Mr. YUZNA: Logan Yuzna.
DEL BARCO: Do you think this is part of his campaign to get an Oscar?
Mr. YUZNA: Yeah. Oh, yeah. This is free advertising.
DEL BARCO: It's no coincidence that Banksy's graffiti is popping up just before the Oscars, says Variety film critic and editor Peter Debruge.
Mr. PETER DEBRUGE (Film Critic, Variety): As campaign strategies go for, you know, winning an Academy Award, it's about as unconventional as it gets. I mean, first of all, it's illegal.
DEL BARCO: Debruge says most filmmakers gun for an Oscar by schmoozing at festivals or offering chances to rub elbows with Hollywood A-listers.
Mr. DEBRUGE: I'm not sure that the generally conservative older voting audience of the Academy really responds to graffiti as opposed to, you know, wine and cheese parties. But this is Banksy and this is what, you know, he's expected to do.
DEL BARCO: Bombing walls with graffiti is certainly a creative way to get around the fact that the filmmaker fiercely guards his anonymity. For years, the secretive Banksy has created sensations with his stealth street art around the world. And in his documentary, he's shown only in the shadows, hooded, and with his voice distorted.
(Soundbite of movie "Exit Through the Gift Shop")
BANKSY (Artist): The film is the story of what happened when this guy tried to make a documentary about me, but he was actually a lot more interesting than I am, so now the film is kind of about him.
DEL BARCO: I tried in vain to score an interview with Banksy, but my requests were pretty much laughed at. Even the film's main protagonist, the fame-seeking artist known as Mr. Brainwash, didn't want to talk.
Banksy's antics make the producers of this year's Academy Awards show a bit nervous. Bruce Davis is executive director of the Motion Picture Academy.
Mr. BRUCE DAVIS (Executive Director, Academy of Motion Picture Arts and Sciences): We're not absolutely certain that he's going to be in the audience. But if he is, we will make it easy for him to get there.
DEL BARCO: Do you have his picture?
Mr. DAVIS: No.
(Soundbite of laughter)
Mr. DAVIS: All we have is the same picture everybody else has - a guy in a hoodie or a man in a full-head monkey mask.
DEL BARCO: Davis says he's convinced "Exit Through the Gift Shop" is a real documentary and not a hoax, and he made an agreement with the film's producer, Jaimie D'Cruz.
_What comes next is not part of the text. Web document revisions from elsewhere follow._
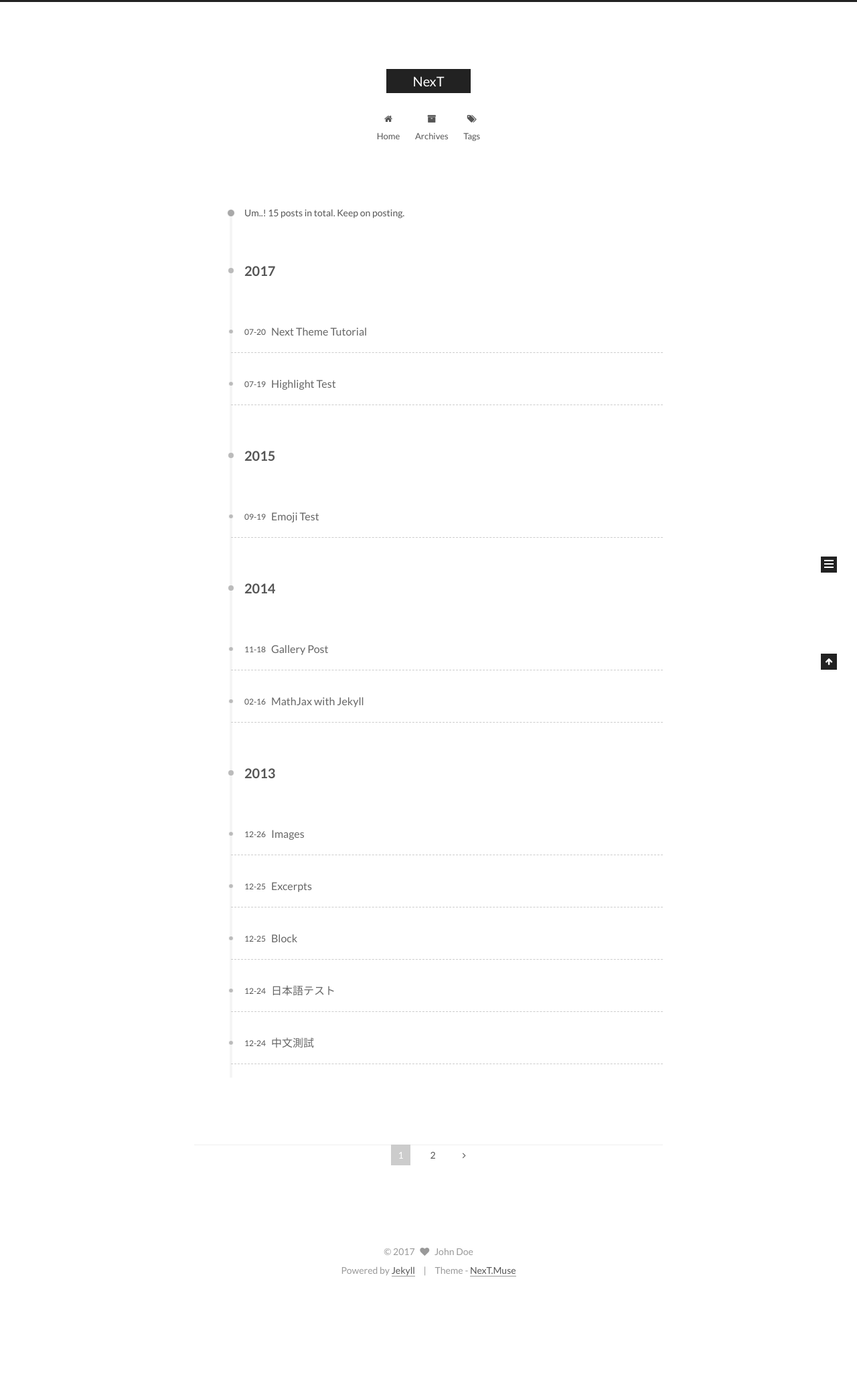
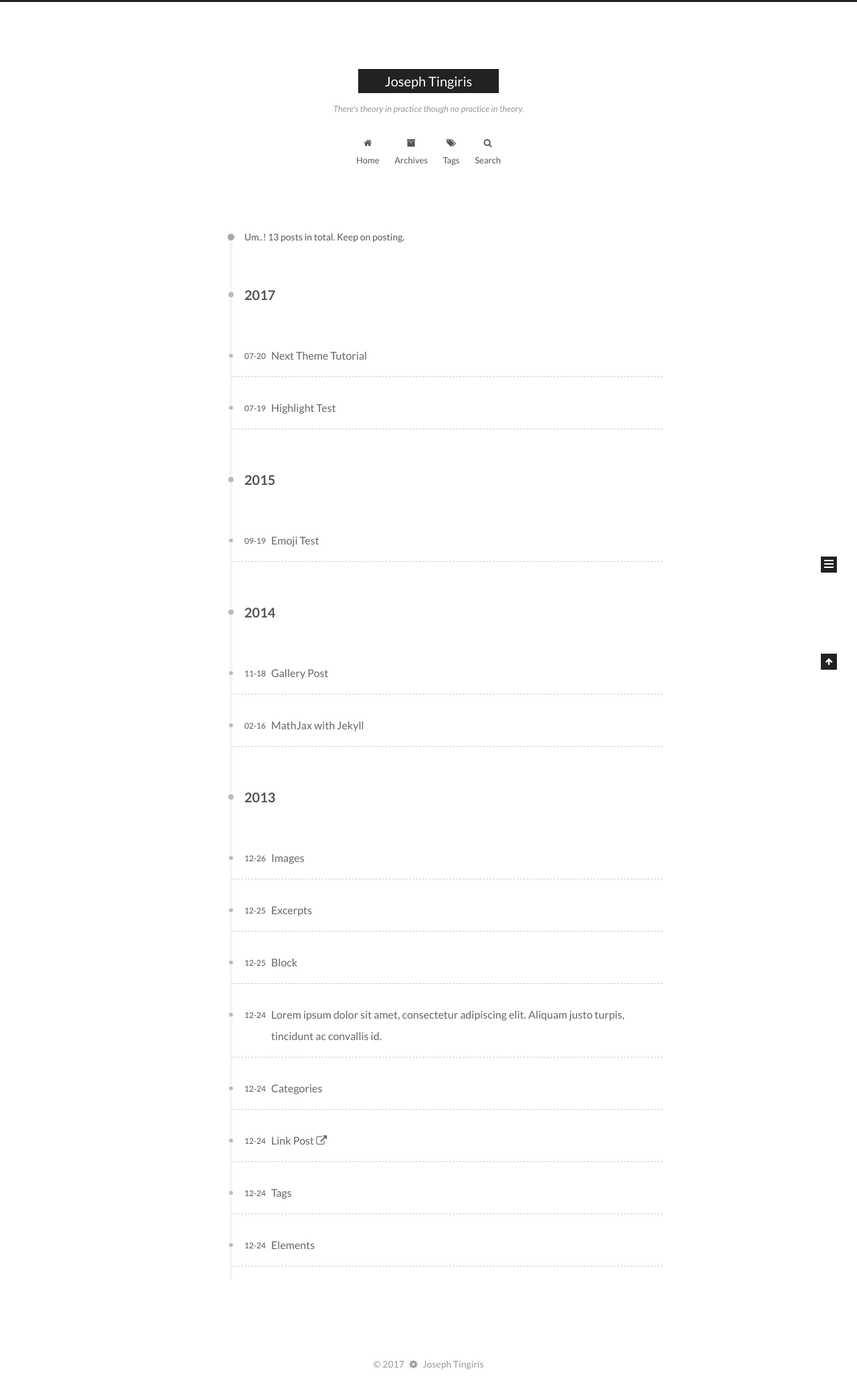
Before and after one commit to josephtingiris/jekyll-theme-next, a Jekyll site: the page built from archives/index.html, in a window 1280 px wide. Shown: the whole page at 67% size. Built offline with Jekyll 4.4.1, drawn with Linux system fonts in a browser that asks for light colours; before the commit the page ends 1931 px from its top, so only the background shows below that.

Commit message:
checkpoint

```diff
--- a/_config.yml
+++ b/_config.yml
@@ -4,13 +4,15 @@
 # ---------------------------------------------------------------
 
 # Site
-title: NexT
-subtitle:
+title: Joseph Tingiris
+subtitle: <i>There's theory in practice though no practice in theory.</i>
 description:
-author: John Doe
+author: Joseph Tingiris
 # Support language: de, en, fr-FR, id, ja, ko, pt-BR, pt, ru, zh-Hans, zh-hk, zh-tw
 language: en
 date_format: '%Y-%m-%d'
+
+github: [metadata]
 
 # URL
 ## If your site is put in a subdirectory, set url as 'http://yoursite.com' and baseurl as '/child'
@@ -19,7 +21,7 @@ baseurl:
 permalink: pretty
 
 # Pagination
-paginate: 10
+paginate: 25
 #paginate_path: "/page:num/"
 #archive:
   #paginate: 10
@@ -66,7 +68,7 @@ feed:
 ## Docs: https://help.github.com/articles/configuring-jekyll-plugins/
 plugins:
 # jemoji conficts with toc in some no-ascii post
-# - jemoji
+ - jemoji
  - jekyll-sitemap
  - jekyll-feed
 
@@ -89,10 +91,10 @@ rss:
 #since: 2015
 
 # icon between year and author @Footer
-authoricon: heart
+authoricon: cog
 
 # Footer `powered-by` and `theme-info` copyright
-copyright: true
+copyright: false
 
 # ---------------------------------------------------------------
 # SEO Settings
@@ -361,8 +363,8 @@ highlight_theme: normal
 
 # MathJax Support
 mathjax:
-  enable: false
-  per_page: false
+  enable: true
+  per_page: true
   cdn: //cdn.bootcss.com/mathjax/2.7.1/latest.js?config=TeX-AMS-MML_HTMLorMML
 
 # Han Support docs: https://hanzi.pro/
@@ -550,7 +552,7 @@ algolia_search:
 
 # Local search
 local_search:
-  enable: false
+  enable: true
   # if auto, trigger search by changing input
   # if manual, trigger search by pressing enter key or search button
   trigger: auto
```
Also changed, not shown: _posts/2013-12-24-中文測試.md (deleted, +0 -21 lines), _posts/2013-12-24-日本語テスト.md (deleted, +0 -21 lines).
Mr. DAVIS: If that film should win, Mr. D'Cruz will go to the stage, and then we'll all wait and see what else happens. So we could have a moment on the Academy Awards.
DEL BARCO: You're anticipating possible shenanigans?
Mr. DAVIS: Well, I think with Banksy, if you're not anticipating shenanigans, you haven't been paying attention. Shenanigans are what he does.
DEL BARCO: So now, the question is if Banksy will use the Oscars as his moment to reveal his true identity to a worldwide television audience on Hollywood's biggest night.
College students and Banksy fans Juan Fernandez(ph) and Noelle Wright(ph) say that's doubtful.
Do you think he'll show his face at the Oscars?
Mr. JUAN FERNANDEZ: No, absolutely not. Probably not. Hopefully not. I don't want him to.
Ms. NOELLE WRIGHT: That's part of, like, the appeal. We don't know who he is.
Mr. FERNANDEZ: He might get arrested.
DEL BARCO: Will Banksy win an Oscar but then get handcuffed? Will he blend into the audience incognito? Or will he just stay away from the red carpet altogether? Tune in Sunday night to find out.
Mandalit del Barco, NPR News.
NPR transcripts are created on a rush deadline by Verb8tm, Inc., an NPR contractor, and produced using a proprietary transcription process developed with NPR. This text may not be in its final form and may be updated or revised in the future. Accuracy and availability may vary. The authoritative record of NPR’s programming is the audio record.